(Records from a dataset)
——
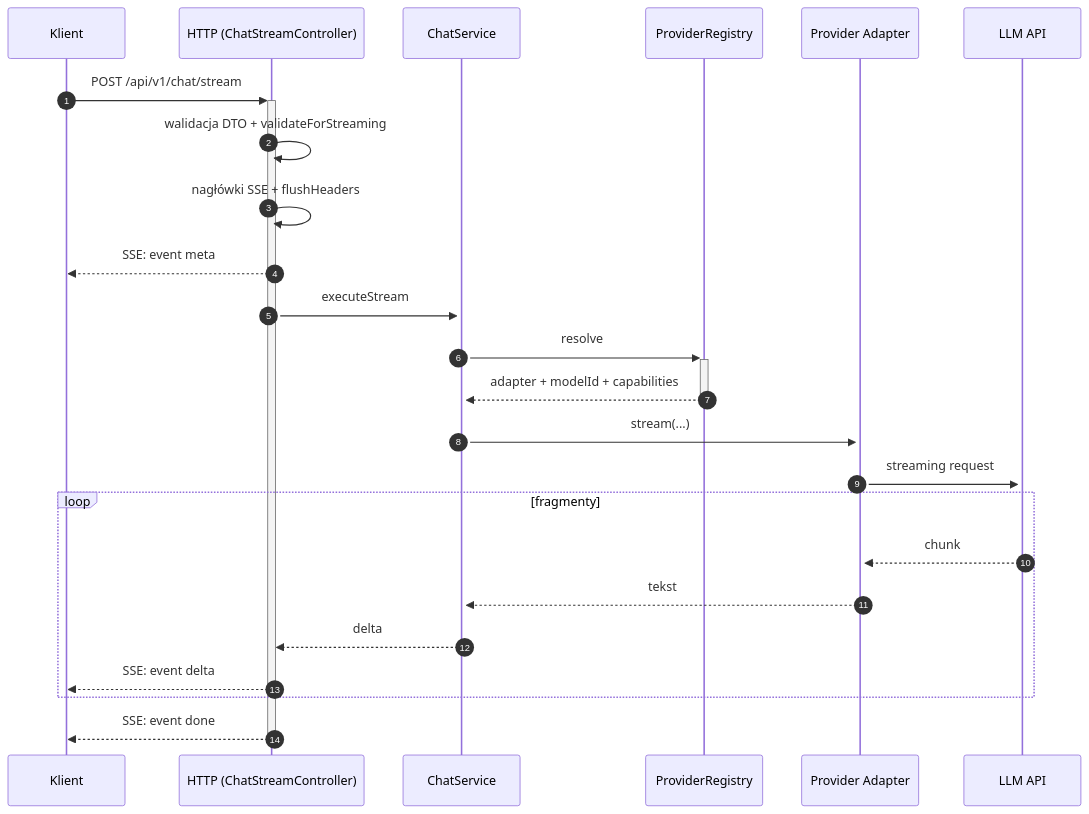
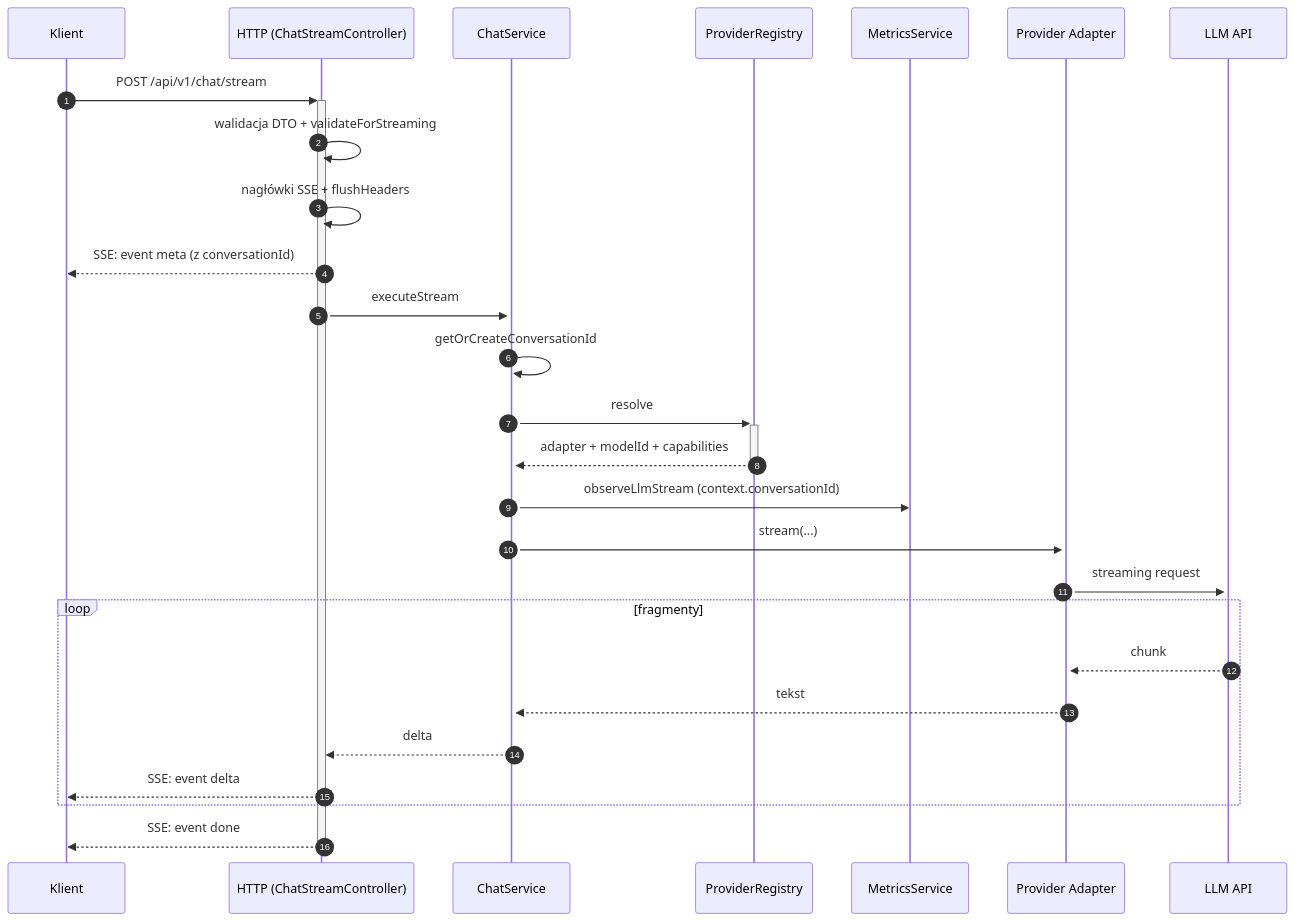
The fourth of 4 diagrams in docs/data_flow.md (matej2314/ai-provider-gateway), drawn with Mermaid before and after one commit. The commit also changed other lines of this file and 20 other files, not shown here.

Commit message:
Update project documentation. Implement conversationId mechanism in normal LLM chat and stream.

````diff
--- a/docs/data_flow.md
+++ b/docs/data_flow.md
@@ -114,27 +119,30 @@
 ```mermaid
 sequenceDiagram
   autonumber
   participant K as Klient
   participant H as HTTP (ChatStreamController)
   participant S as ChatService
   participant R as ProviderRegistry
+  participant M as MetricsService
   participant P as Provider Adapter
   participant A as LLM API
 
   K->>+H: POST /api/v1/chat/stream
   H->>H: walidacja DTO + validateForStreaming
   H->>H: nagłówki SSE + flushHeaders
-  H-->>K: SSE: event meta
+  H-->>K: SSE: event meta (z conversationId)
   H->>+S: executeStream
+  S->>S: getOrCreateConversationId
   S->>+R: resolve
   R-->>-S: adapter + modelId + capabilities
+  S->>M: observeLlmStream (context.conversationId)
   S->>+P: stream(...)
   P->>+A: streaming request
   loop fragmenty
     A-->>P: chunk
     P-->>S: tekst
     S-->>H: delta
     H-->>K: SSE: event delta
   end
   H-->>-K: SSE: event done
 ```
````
——
**EXERCISE INSTRUCTIONS:** Print each record exactly as it stands, skipping the pictures.

**RESPONSE TO THIS EXERCISE:**
The fourth of 4 diagrams in docs/data_flow.md (matej2314/ai-provider-gateway), drawn with Mermaid before and after one commit. The commit also changed other lines of this file and 20 other files, not shown here.

Commit message:
Update project documentation. Implement conversationId mechanism in normal LLM chat and stream.

````diff
--- a/docs/data_flow.md
+++ b/docs/data_flow.md
@@ -114,27 +119,30 @@
 ```mermaid
 sequenceDiagram
   autonumber
   participant K as Klient
   participant H as HTTP (ChatStreamController)
   participant S as ChatService
   participant R as ProviderRegistry
+  participant M as MetricsService
   participant P as Provider Adapter
   participant A as LLM API
 
   K->>+H: POST /api/v1/chat/stream
   H->>H: walidacja DTO + validateForStreaming
   H->>H: nagłówki SSE + flushHeaders
-  H-->>K: SSE: event meta
+  H-->>K: SSE: event meta (z conversationId)
   H->>+S: executeStream
+  S->>S: getOrCreateConversationId
   S->>+R: resolve
   R-->>-S: adapter + modelId + capabilities
+  S->>M: observeLlmStream (context.conversationId)
   S->>+P: stream(...)
   P->>+A: streaming request
   loop fragmenty
     A-->>P: chunk
     P-->>S: tekst
     S-->>H: delta
     H-->>K: SSE: event delta
   end
   H-->>-K: SSE: event done
 ```
````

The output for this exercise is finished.